IG: Well… I think that’s a good question, it depends on what you want. If you want to be successful commercially really quickly, you go with whatever is trendy, whatever is fashionable and get on board really quickly. The problem with that is that as soon as that fashion is passed, you’ve adopted that style for the sake of fashion, by definition you are out of fashion and it’s all over. But if you really want to be a singer, than there are two important things: find your natural range. Don’t try and sing in somebody else’s voice. But at the same time copy your heroes, enjoy it when you’re young and let all the influences come through, all of them. Not just one style. Enjoy singing all day, sing in the shower, and sing all time. After a few years of doing this with semi-pro bands and semi-pro performances or whatever, sooner or later you’re going to be a singer and find your own voice, that’s the important thing. To have real identity so that your personality comes through in your voice so when people hear they’ll go “ah, I know who that is”. Whereas if you copy and develop a style, the same as everybody else, for the sake of fashion, you will sound like everybody else and you won’t develop an identity. So I think it’s important, when you’re young, to copy Elvis Presley, Buddy Holly, Little Richard. I copied Ray Charles and Fats Domino and Cliff Bennet, Brooke Benton, Solomon Burke, all that sort of thing. I did all those songs and learned all about the music, how to interact with the musicians, to enjoy the melody and to learn about timing and phrasing. All those important things, but also to find my own range and to know in which key you’ll be singing in because certain things change and you should always be comfortable with your own voice. Sorry, that’s a long definition, but it’s a good question.

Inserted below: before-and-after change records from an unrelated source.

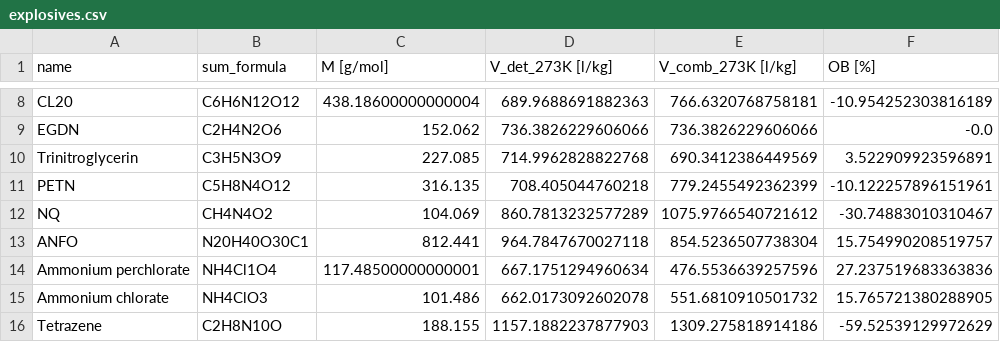
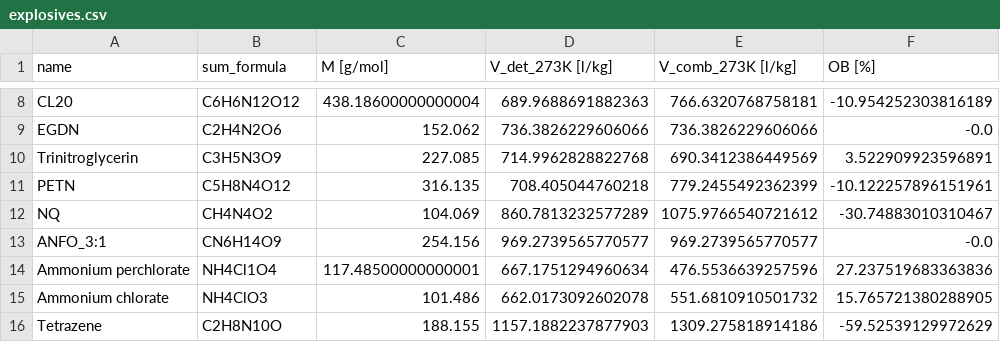
Before and after one commit to duke8585/explosives_properties, a CSV file: explosives.csv, drawn as a sheet; only a part is shown, gaps mark what is left out; removed rows and columns are numbered as before the commit, all else as after; the diff names each change by its address in the sheet, - before the commit and + after, or states it on an @@ line.

Commit message:
feat: anfo mixture
[AI:CoPilot]

```diff
--- a/explosives.csv
+++ b/explosives.csv
-row 13: ANFO | N20H40O30C1 | 812.441 | 964.7847670027118 | 854.5236507738304 | 15.754990208519757
+row 13: ANFO_3:1 | CN6H14O9 | 254.156 | 969.2739565770577 | 969.2739565770577 | -0.0
```
Also changed, not shown: 1 other file.
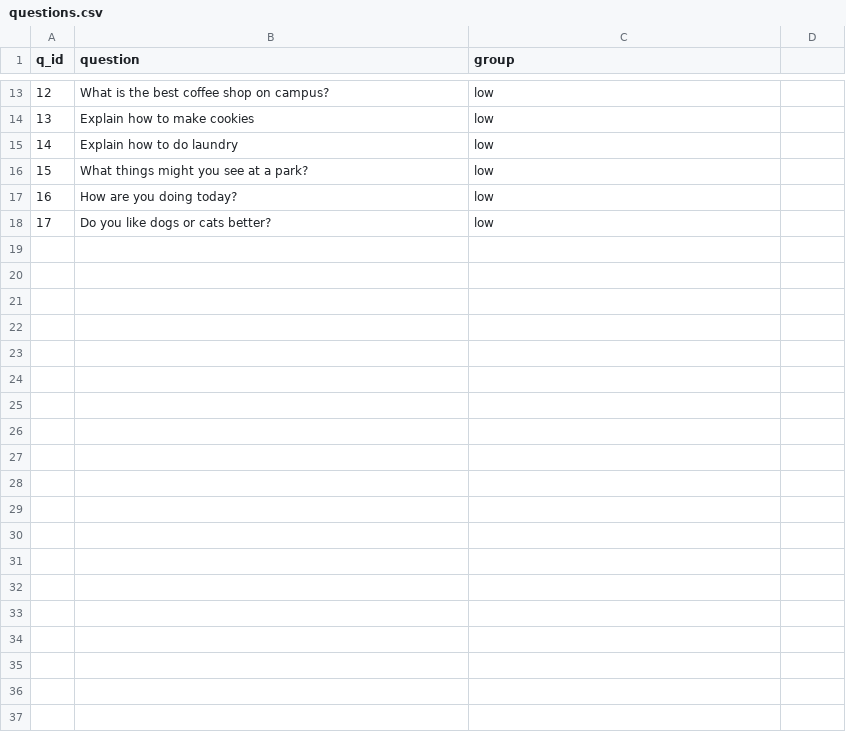
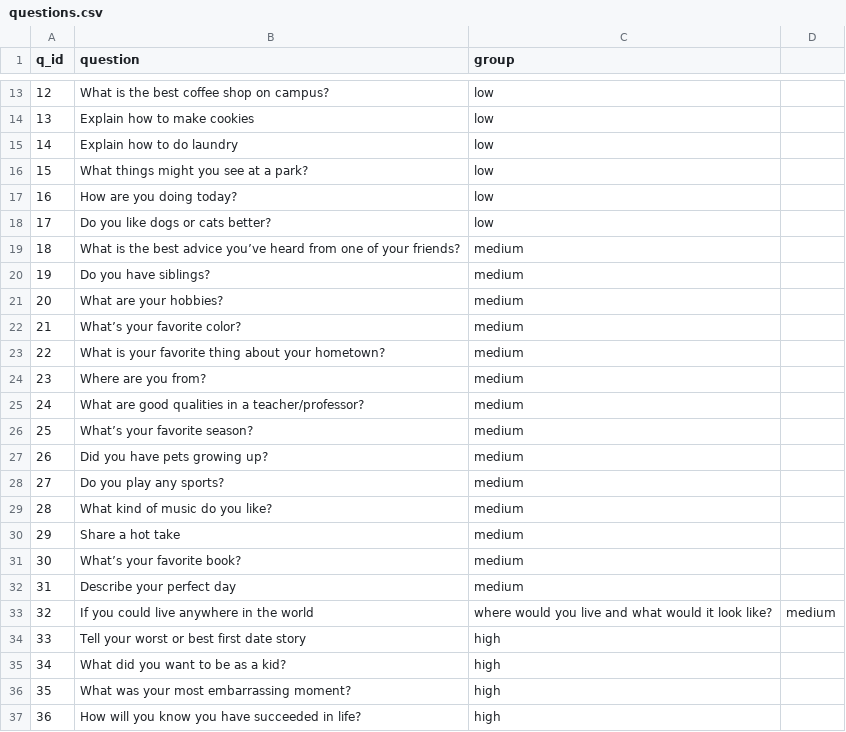
Before and after one commit to aaltenhof/self_disclosure, a CSV file: questions.csv, drawn as a sheet; only a part is shown, gaps mark what is left out; the diff covers the shown part only; the diff names each change by its address in the sheet, - before the commit and + after, or states it on an @@ line.

Commit message:
Update questions.csv

```diff
--- a/questions.csv
+++ b/questions.csv
+row 19: 18 | What is the best advice you’ve heard from one of your friends? | medium
+row 20: 19 | Do you have siblings? | medium
+row 21: 20 | What are your hobbies? | medium
+row 22: 21 | What’s your favorite color? | medium
+row 23: 22 | What is your favorite thing about your hometown? | medium
+row 24: 23 | Where are you from? | medium
+row 25: 24 | What are good qualities in a teacher/professor? | medium
+row 26: 25 | What’s your favorite season? | medium
+row 27: 26 | Did you have pets growing up? | medium
+row 28: 27 | Do you play any sports? | medium
+row 29: 28 | What kind of music do you like? | medium
+row 30: 29 | Share a hot take | medium
+row 31: 30 | What’s your favorite book? | medium
+row 32: 31 | Describe your perfect day | medium
+row 33: 32 | If you could live anywhere in the world | where would you live and what would it look like? | medium
+row 34: 33 | Tell your worst or best first date story | high
+row 35: 34 | What did you want to be as a kid? | high
+row 36: 35 | What was your most embarrassing moment? | high
+row 37: 36 | How will you know you have succeeded in life? | high
```
Also changed, not shown: 13 added rows elsewhere in this file.
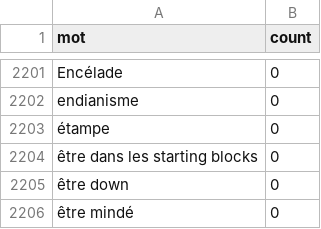
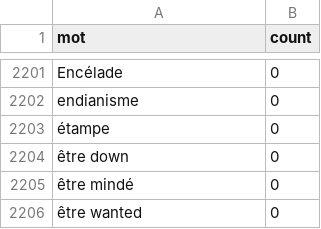
Before and after one commit to regicid/regicid.github.io, a CSV file: anglicismes.csv, drawn as a sheet; only a part is shown, gaps mark what is left out; the shorter side is filled out with more unchanged rows; the diff names each change by its address in the sheet, - before the commit and + after, or states it on an @@ line.

Commit message:
Update anglicismes.csv

```diff
--- a/anglicismes.csv
+++ b/anglicismes.csv
-row 2204: être dans les starting blocks | 0
```
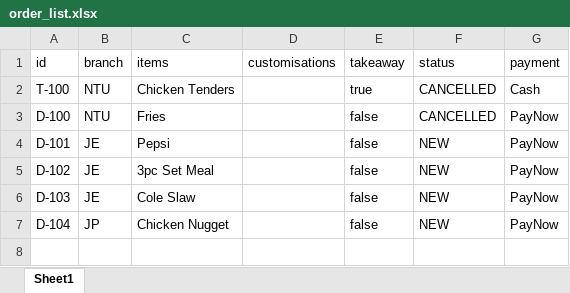
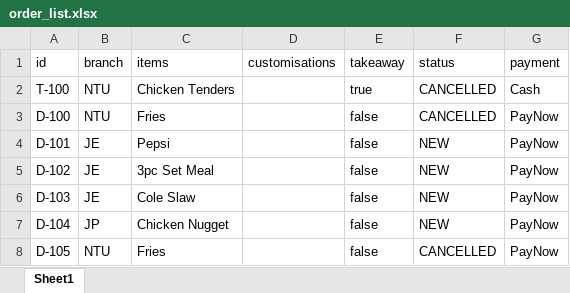
Before and after one commit to Racheltmz/SC2002_OOP_FOMS, an Excel workbook: data/order_list.xlsx, sheet Sheet1, drawn as a sheet; values as stored, in another font and other column widths than the file's, no borders; the diff names each change by its address in the sheet, - before the commit and + after, or states it on an @@ line.

```diff
--- a/data/order_list.xlsx (sheet Sheet1)
+++ b/data/order_list.xlsx (sheet Sheet1)
+row 8: D-105 | NTU | Fries |  | false | CANCELLED | PayNow
```
Also changed, not shown: 2 other files.
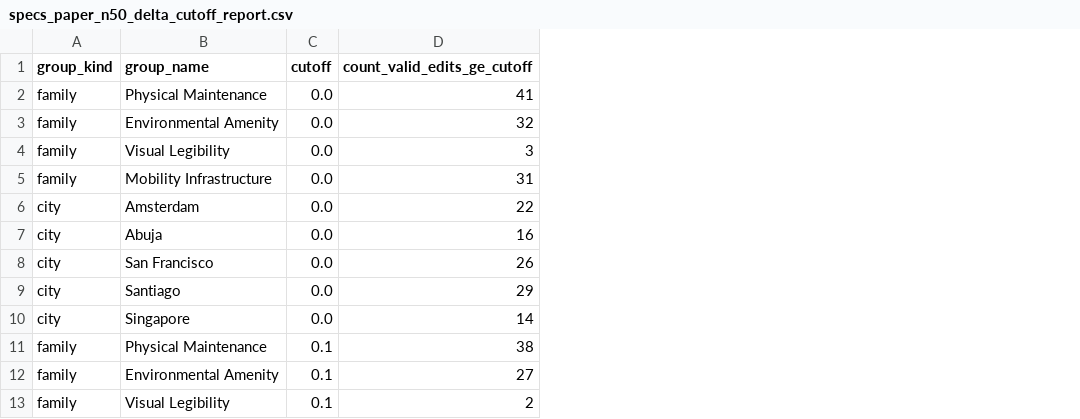
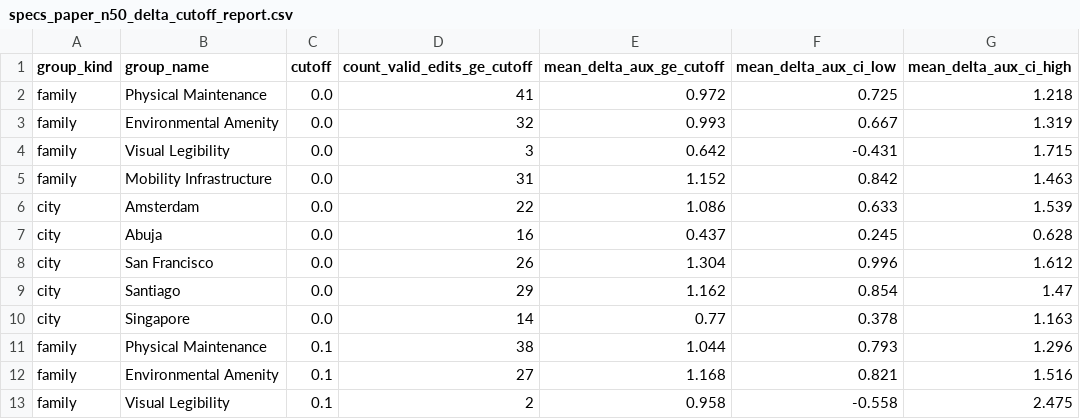
Before and after one commit to jasoncpit/streetview-counterfactual, a CSV file: data/03_eval_results/specs_paper_n50_delta_cutoff_report.csv, drawn as a sheet; only a part is shown; the diff names each change by its address in the sheet, - before the commit and + after, or states it on an @@ line.

Commit message:
Report delta CI and theta-effective lever counts

```diff
--- a/data/03_eval_results/specs_paper_n50_delta_cutoff_report.csv
+++ b/data/03_eval_results/specs_paper_n50_delta_cutoff_report.csv
+column E (mean_delta_aux_ge_cutoff), rows 2-13: 0.972 | 0.993 | 0.642 | 1.152 | 1.086 | 0.437 | 1.304 | 1.162 | 0.77 | 1.044 | 1.168 | 0.958
+column F (mean_delta_aux_ci_low), rows 2-13: 0.725 | 0.667 | -0.431 | 0.842 | 0.633 | 0.245 | 0.996 | 0.854 | 0.378 | 0.793 | 0.821 | -0.558
+column G (mean_delta_aux_ci_high), rows 2-13: 1.218 | 1.319 | 1.715 | 1.463 | 1.539 | 0.628 | 1.612 | 1.47 | 1.163 | 1.296 | 1.516 | 2.475
```
Also changed, not shown: 6 other files.
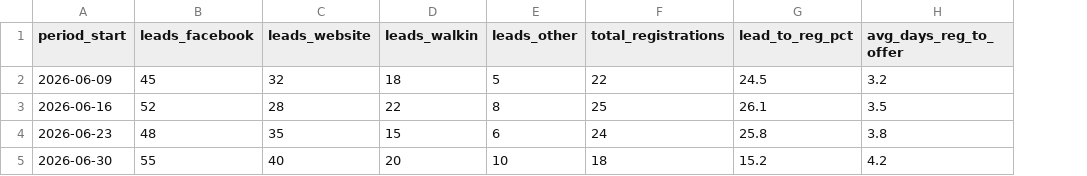
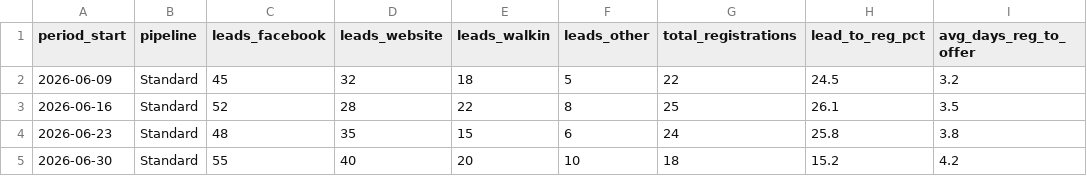
Before and after one commit to oliverthe2nd/ferguson-mission-control, a CSV file: public/templates/sales-pipeline.csv, drawn as a sheet; only a part is shown; the diff names each change by its address in the sheet, - before the commit and + after, or states it on an @@ line.

Commit message:
Add multi-pipeline Zoho sync, live trackers, and Ask Me Anything for leadership.
Approvers can access Admin/sync so Oliver and leadership can run Zoho without a Clerk admin role.

```diff
--- a/public/templates/sales-pipeline.csv
+++ b/public/templates/sales-pipeline.csv
+column B (pipeline), rows 2-5: all Standard
```
Also changed, not shown: 41 other files.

W (NM): We are running out of time here, can you leave us a last message to all your Brazilian fans?

IG: Thank you so much. We are having the most wonderful time, it’s always great to come back here. There’s  always excitement in the air, I can feel it. The energy is incredible. We just get so excited for the concerts. Thank you, thank you, thank you, thank you, thank you.

W (NM): So Mr. Gillan, I would really, really like to thank you, I’m really emotional here because I’ve been a fan for the past 30 years and I think you’re one of the greatest legends, you are one of my rock and roll heroes. Thank you for everything you’ve done. I’m almost crying here, I’m really sorry about that.

IG: Oh, that’s very nice, thank you so much. Nice talking to you.

W (NM): I’ve been to every single concert Deep Purple played in Brazil and I’ll be there in São Paulo on Monday night. It will be a real honor.

IG: OK, come and say hello.

W (NM): Thank you so much Mr. Gillan, I appreciate it. It was really nice talking to you.

IG: And you too. Cheers, mate.

W (NM): Cheers.

Categorias: Entrevistas